Wednesday, March 31, 2010

Tripods in the Viking Age - again

A bit of a rant on the Oseburg Tripod:

(Note: In defence of the original writer: He obviously has done some research, asks good questions, and is drawing the correct conclusions! )

From Norsefolk 2 discussion
Norse iron ware for out door cooking
Date: Tue Mar 30, 2010 6:34 pm ((PDT))

" My conundrum is that everyone makes big ole huge Oseberg tripods to
hang various items, but my research indicates the one found is much
smaller. The larger ones are actuallynecessary for cooking over the
fire with a cauldron or fire grid, and besides everyone has them."

And everyone is wrong:
(see 'Aunt Martha's and Damthings' )

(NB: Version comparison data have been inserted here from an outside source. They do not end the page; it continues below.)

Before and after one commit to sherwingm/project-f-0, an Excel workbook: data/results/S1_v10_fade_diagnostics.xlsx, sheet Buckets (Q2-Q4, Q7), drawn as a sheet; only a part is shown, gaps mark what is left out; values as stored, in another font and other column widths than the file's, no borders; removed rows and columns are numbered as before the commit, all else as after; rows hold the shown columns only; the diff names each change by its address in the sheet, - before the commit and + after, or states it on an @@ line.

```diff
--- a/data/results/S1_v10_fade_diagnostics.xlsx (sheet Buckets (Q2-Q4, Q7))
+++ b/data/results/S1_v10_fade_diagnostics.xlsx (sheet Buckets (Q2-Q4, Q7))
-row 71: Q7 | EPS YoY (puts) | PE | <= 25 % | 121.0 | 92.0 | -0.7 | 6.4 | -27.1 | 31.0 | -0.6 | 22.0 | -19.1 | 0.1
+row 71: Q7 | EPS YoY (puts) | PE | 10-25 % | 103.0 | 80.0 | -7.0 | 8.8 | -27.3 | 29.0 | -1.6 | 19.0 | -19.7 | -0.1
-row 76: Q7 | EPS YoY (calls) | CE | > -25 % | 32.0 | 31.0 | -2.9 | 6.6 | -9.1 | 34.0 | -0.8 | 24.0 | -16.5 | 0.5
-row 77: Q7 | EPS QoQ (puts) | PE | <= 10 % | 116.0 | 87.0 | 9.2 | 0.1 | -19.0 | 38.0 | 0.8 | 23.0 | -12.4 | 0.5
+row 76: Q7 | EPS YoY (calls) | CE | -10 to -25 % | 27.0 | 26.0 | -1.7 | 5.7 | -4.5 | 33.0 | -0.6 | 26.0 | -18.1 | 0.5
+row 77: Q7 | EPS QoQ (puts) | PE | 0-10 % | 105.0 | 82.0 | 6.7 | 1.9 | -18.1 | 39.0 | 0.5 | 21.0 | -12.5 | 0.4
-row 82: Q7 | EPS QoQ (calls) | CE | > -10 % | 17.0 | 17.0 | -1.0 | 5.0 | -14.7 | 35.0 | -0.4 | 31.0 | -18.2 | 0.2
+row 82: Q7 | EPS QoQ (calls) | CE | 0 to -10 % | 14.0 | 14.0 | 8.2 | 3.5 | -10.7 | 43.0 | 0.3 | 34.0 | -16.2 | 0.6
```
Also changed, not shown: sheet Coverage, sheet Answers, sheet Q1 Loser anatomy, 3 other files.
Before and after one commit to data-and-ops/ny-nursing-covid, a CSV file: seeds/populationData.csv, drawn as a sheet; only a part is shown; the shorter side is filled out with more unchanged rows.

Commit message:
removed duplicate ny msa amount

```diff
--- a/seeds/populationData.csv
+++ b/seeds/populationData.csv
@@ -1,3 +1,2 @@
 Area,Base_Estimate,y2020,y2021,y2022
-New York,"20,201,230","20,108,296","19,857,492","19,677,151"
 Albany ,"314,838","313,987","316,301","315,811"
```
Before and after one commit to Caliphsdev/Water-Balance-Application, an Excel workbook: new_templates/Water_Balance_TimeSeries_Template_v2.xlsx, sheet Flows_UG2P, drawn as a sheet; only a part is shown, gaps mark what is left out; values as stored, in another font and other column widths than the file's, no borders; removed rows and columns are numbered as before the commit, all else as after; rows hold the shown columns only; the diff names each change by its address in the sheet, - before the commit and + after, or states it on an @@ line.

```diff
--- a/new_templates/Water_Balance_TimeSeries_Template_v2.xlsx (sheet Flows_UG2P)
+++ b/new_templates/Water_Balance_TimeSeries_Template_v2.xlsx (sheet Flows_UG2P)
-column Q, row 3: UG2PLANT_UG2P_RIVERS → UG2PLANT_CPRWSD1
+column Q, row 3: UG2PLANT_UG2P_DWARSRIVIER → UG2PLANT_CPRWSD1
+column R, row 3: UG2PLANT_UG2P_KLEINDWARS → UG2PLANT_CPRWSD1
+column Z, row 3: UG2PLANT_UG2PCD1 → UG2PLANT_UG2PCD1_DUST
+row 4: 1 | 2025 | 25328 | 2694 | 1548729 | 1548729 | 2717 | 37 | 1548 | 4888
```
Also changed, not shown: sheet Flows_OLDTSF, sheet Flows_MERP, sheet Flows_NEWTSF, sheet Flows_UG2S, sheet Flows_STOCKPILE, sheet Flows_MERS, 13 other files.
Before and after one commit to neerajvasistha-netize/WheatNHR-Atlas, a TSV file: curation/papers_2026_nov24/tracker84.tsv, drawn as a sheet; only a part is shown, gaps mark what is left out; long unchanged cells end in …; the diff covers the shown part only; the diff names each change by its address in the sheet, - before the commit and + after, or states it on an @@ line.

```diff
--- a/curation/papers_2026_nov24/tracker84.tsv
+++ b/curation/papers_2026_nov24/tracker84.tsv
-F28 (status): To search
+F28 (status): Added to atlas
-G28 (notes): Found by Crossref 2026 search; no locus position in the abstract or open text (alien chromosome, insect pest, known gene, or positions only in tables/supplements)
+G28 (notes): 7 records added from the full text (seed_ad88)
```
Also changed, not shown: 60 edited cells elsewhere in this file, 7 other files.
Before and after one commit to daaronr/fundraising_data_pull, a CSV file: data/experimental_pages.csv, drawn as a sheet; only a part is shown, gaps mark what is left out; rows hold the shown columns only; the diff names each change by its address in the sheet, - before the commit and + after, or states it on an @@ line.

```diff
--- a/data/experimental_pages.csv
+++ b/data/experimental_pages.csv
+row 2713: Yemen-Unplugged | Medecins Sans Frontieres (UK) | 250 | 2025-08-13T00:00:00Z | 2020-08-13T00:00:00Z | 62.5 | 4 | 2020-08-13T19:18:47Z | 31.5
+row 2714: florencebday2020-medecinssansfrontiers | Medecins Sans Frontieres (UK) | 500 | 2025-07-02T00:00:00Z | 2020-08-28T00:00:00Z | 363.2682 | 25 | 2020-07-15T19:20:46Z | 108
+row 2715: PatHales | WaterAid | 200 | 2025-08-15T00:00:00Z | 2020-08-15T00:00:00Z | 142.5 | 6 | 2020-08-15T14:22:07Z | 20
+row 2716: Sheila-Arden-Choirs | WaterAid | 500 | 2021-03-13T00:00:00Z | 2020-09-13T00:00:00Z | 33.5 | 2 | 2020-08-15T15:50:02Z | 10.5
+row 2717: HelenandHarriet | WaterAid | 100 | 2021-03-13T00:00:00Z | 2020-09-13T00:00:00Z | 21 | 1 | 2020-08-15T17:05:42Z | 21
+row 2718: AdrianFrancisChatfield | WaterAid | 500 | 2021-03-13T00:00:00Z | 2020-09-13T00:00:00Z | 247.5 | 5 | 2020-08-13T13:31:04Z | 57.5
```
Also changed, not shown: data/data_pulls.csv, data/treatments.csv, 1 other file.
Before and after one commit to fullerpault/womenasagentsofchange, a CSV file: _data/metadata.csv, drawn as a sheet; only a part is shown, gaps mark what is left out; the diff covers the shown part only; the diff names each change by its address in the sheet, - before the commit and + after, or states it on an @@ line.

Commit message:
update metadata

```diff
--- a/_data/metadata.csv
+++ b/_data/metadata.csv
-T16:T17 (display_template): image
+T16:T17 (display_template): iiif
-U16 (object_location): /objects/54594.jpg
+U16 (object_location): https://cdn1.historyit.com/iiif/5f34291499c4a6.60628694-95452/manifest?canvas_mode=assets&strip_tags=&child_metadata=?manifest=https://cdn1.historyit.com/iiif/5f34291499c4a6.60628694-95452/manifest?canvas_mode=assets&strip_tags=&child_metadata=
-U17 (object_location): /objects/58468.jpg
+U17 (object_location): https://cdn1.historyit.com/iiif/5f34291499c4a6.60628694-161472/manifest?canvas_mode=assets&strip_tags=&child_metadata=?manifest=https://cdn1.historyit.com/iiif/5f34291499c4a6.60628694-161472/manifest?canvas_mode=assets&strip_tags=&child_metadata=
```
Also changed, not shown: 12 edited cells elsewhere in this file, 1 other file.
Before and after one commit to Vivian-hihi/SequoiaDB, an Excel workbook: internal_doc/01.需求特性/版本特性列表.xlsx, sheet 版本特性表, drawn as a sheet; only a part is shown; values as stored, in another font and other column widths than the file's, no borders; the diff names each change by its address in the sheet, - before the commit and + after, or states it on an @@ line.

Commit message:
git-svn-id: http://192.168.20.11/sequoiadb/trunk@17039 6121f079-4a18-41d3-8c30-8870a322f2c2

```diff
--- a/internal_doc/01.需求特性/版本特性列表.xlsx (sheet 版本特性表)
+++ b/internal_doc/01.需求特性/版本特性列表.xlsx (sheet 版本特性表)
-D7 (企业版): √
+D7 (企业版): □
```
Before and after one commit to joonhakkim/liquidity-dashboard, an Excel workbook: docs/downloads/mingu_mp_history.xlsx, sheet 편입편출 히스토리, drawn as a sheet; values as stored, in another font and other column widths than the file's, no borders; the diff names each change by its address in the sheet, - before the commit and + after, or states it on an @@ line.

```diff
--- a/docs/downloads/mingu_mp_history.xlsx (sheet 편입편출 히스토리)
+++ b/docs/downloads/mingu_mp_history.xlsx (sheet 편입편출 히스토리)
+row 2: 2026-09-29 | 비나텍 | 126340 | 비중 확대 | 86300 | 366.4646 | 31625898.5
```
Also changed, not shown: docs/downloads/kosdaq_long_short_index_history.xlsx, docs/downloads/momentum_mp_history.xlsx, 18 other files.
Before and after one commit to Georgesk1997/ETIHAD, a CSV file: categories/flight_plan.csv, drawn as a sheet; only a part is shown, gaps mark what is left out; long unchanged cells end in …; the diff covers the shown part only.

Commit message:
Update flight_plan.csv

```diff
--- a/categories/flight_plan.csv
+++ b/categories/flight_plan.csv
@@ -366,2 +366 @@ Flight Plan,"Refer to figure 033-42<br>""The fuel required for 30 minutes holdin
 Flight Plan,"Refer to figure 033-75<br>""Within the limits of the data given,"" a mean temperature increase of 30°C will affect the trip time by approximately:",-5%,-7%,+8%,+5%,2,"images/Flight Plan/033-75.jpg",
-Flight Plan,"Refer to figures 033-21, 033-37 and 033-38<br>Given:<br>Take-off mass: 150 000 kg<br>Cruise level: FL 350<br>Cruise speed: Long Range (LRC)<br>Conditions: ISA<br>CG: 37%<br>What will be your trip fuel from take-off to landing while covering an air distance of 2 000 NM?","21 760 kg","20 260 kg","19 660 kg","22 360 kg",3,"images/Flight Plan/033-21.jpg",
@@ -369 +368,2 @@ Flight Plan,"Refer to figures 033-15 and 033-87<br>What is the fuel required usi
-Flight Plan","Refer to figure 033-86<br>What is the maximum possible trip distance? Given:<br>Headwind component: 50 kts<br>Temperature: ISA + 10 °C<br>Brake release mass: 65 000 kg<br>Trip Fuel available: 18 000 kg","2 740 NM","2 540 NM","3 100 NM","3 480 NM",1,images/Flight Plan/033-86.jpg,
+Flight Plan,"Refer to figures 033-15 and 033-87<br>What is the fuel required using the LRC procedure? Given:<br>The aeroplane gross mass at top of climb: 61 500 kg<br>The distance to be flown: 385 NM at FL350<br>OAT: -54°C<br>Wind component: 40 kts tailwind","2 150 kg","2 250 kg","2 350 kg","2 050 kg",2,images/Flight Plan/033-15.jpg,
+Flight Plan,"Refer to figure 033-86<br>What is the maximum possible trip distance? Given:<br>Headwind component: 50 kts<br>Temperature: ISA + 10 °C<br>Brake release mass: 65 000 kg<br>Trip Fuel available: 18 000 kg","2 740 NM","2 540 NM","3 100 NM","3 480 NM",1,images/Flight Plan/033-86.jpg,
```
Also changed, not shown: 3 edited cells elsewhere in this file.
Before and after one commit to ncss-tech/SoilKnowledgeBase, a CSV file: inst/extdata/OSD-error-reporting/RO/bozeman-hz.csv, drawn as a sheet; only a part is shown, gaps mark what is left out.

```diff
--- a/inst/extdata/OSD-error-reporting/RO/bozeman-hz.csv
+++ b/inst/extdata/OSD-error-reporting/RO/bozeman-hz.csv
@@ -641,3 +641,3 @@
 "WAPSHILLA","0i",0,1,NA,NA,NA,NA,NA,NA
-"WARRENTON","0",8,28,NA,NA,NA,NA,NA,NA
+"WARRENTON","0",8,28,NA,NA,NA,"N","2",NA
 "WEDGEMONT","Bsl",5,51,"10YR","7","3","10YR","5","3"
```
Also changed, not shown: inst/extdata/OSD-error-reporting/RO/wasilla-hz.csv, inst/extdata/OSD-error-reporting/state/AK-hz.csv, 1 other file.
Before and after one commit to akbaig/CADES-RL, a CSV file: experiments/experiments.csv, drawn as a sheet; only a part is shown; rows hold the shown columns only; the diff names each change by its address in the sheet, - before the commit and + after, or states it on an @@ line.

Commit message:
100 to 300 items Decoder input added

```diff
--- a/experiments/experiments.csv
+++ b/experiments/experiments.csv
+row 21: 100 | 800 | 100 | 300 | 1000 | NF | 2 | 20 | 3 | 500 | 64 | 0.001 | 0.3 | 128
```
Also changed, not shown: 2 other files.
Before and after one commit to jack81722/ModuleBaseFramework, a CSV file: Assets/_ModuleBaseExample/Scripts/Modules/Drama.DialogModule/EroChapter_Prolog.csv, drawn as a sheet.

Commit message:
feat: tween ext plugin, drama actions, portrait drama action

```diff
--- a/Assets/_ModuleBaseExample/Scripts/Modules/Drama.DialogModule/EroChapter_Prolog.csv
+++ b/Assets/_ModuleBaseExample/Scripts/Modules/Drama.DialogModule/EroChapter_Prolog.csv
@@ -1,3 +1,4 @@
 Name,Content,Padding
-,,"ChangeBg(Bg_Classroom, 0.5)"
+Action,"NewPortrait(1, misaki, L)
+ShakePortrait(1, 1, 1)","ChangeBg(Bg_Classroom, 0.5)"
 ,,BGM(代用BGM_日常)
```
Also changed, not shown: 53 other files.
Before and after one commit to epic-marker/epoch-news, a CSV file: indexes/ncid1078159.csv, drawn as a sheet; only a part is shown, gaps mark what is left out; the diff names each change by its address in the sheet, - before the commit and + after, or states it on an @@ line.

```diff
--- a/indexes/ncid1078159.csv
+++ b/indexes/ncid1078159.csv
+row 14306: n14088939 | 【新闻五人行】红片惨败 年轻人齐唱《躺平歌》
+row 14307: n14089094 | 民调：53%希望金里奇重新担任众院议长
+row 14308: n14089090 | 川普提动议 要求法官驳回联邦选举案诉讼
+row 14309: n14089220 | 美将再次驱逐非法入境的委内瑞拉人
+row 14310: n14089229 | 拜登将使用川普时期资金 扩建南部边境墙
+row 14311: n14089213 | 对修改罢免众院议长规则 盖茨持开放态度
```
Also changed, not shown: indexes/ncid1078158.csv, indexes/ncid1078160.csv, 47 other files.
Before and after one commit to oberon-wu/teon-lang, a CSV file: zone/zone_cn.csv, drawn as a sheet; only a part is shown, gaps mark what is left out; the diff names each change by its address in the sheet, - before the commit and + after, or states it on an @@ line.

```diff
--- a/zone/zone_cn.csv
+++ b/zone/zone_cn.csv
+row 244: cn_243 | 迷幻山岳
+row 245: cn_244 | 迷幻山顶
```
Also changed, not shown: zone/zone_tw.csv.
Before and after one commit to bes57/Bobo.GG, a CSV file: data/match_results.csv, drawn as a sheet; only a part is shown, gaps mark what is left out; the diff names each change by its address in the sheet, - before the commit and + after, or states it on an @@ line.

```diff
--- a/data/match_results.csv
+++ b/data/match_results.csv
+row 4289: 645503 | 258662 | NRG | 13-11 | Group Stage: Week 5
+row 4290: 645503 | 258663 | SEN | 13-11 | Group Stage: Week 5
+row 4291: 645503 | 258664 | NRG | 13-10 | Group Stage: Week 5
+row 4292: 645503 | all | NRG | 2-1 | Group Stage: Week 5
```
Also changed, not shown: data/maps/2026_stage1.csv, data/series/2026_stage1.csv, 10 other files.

Image to right is an accurate reproduction of the Oseberg Tripod, with a replica of the (smaller) Mastermyr cooking pot. The piece of fire wood is only 7 cm diameter, and touches the bottom of the pot.

1) Royal status object.
This shows in complexity, amount of material used, source context. If you are not a Queen, you should not consider this prototype.
2) Not an * actual - functional * cooking tool
Look at the cauldron also in the burial. When set on the tripod, there is only about 10 cm worth of clearance, impossible to physically use over a fire. The height of the tripod is fixed by its construction. The hanging hook is also fixed. So there is no way to change this mounting height, no way to alter temperature of cooking.
3) Likely a symbolic object. Was it purpose built for the burial? It is the 'image' of a cooking tool, not an actual cooking tool.
4) Possible other purpose entirely. I have had it suggested by archaeologists that what this pair may really be is a high class serving set for offering previously heated wine or mead to guests.
5) Apply 'Uncle Atli's Bronze Budha rule' : There is only one of this type of object. This is the only metal tripod known from the Viking Age. (The only other *possible* sample is seen in the Bayeux tapestry, and it may actually be green wood supports.)

Image to right - a typical 'solution'. The legs of the tripod have been doubled in length, the clawed feet cut off.

I have seen some of the most foolish methods used to allow a copy of this object to become functional:
1) Place the legs up on stones so to create extra height
The legs are bent and clawed specifically for use pressed into the ground. Putting these on stones makes the whole tripod unstable.
2) Dig a hole to put the fire in. Which of course makes the fire almost impossible to manage (if it burns at all).
3) Move the fire around - rather than the pot. Typically done by people with very little real experience with fire cooking. This is a method applied from modern gas or electric stoves.
4) Extend the size of the tripod legs to allow a pot to correctly fit underneath. Remember that the metal stock the smith started with was 2 cm square by about 40 cm long. Try hammering out the required bars using VA equipments. Remember each leg contains enough metal to make an axe.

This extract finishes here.